Top of Records for this task
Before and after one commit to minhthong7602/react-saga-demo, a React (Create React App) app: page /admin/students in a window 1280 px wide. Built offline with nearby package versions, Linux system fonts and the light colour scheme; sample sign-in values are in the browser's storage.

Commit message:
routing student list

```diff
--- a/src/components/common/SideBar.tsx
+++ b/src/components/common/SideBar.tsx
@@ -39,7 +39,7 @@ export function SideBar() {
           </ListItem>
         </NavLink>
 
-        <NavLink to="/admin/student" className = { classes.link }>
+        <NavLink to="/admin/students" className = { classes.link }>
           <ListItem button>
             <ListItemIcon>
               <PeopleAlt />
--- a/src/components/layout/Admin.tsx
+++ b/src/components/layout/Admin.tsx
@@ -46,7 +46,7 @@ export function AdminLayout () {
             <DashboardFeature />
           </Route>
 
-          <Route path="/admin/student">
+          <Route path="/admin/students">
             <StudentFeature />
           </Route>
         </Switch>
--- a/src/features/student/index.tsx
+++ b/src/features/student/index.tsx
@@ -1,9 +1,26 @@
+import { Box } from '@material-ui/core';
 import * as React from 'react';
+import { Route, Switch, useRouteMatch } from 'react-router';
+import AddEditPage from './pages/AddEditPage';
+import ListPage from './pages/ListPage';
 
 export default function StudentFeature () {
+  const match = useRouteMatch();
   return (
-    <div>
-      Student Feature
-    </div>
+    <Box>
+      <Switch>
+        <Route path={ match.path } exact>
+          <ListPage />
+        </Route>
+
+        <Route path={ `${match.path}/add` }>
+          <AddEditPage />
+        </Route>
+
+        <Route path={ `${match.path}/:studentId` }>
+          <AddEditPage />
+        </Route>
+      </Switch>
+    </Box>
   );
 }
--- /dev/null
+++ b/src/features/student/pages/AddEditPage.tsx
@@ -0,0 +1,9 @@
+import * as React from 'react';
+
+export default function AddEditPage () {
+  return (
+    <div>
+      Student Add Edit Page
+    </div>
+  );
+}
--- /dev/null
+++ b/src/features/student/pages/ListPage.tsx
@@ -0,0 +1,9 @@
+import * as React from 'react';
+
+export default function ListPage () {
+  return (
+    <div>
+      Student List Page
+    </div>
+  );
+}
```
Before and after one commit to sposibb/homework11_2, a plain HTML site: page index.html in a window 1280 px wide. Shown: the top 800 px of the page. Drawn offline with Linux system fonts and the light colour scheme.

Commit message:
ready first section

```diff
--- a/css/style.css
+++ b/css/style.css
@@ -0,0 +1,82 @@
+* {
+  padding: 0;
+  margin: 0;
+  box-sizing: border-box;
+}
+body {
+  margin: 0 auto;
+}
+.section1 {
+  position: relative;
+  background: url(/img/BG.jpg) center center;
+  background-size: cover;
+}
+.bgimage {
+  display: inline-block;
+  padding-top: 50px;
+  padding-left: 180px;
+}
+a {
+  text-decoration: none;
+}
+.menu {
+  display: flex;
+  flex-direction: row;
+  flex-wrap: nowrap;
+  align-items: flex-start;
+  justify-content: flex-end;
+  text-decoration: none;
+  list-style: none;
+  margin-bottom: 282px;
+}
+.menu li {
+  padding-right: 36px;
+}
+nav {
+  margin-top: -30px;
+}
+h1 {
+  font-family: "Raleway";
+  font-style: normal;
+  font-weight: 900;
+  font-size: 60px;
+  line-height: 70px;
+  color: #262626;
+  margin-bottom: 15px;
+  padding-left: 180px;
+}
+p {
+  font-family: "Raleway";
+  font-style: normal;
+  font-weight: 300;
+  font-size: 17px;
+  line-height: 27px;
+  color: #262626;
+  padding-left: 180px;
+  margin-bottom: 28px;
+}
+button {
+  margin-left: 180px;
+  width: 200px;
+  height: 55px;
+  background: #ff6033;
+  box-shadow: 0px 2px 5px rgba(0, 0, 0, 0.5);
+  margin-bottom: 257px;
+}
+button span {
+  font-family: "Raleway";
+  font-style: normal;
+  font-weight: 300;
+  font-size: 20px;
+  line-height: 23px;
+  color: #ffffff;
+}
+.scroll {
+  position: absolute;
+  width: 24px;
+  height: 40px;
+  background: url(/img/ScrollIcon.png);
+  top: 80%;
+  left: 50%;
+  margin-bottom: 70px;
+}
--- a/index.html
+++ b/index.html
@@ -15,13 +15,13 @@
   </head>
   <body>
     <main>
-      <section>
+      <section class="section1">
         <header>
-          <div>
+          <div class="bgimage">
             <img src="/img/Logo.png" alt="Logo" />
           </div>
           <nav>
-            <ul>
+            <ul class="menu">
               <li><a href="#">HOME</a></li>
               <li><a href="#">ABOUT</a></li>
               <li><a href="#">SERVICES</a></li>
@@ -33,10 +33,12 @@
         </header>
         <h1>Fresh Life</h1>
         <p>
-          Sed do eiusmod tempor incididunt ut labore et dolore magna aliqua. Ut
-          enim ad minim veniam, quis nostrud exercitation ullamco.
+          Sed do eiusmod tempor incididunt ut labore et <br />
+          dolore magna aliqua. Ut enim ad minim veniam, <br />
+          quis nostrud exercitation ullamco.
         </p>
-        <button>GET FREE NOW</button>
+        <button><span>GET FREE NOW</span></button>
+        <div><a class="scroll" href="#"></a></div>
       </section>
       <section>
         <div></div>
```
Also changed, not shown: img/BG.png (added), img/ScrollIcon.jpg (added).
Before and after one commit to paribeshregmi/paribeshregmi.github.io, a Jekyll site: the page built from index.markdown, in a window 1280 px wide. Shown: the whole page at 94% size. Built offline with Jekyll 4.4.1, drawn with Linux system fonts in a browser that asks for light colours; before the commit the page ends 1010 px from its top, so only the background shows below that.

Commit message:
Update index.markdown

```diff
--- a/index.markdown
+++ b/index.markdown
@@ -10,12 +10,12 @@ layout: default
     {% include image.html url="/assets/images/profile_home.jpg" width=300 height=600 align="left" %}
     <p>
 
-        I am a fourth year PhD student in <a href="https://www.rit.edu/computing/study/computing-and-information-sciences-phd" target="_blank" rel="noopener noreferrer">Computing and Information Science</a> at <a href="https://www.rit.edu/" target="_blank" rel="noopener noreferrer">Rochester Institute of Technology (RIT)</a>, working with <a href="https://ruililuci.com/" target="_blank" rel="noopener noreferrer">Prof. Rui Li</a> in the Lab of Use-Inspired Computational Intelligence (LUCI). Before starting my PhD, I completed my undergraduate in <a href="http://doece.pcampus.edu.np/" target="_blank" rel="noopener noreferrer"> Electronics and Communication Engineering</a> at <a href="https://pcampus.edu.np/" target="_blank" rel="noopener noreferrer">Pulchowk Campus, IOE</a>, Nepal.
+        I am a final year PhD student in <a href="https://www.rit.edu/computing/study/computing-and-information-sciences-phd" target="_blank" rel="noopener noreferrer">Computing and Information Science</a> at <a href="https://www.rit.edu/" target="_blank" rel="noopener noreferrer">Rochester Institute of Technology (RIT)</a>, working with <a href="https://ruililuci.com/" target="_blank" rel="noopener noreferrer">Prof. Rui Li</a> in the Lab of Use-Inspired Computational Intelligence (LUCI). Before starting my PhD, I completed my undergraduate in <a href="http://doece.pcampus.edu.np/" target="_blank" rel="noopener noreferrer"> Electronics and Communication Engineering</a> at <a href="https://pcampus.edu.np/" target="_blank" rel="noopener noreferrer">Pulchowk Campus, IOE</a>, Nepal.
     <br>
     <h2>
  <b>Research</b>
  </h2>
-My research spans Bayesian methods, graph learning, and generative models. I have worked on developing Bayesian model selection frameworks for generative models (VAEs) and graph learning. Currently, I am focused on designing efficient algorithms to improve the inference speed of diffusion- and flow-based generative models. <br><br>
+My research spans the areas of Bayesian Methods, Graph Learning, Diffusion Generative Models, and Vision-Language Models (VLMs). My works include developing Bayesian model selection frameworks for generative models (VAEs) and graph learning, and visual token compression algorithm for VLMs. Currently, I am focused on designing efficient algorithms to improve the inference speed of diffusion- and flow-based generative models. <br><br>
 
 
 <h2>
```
Bottom of Records for this task
◆ Exercise brief: The answer must consist of every line from the data that holds the string "height".

◆ Solution to this problem:
+  line-height: 70px;
+  line-height: 27px;
+  height: 55px;
+  line-height: 23px;
+  height: 40px;
     {% include image.html url="/assets/images/profile_home.jpg" width=300 height=600 align="left" %}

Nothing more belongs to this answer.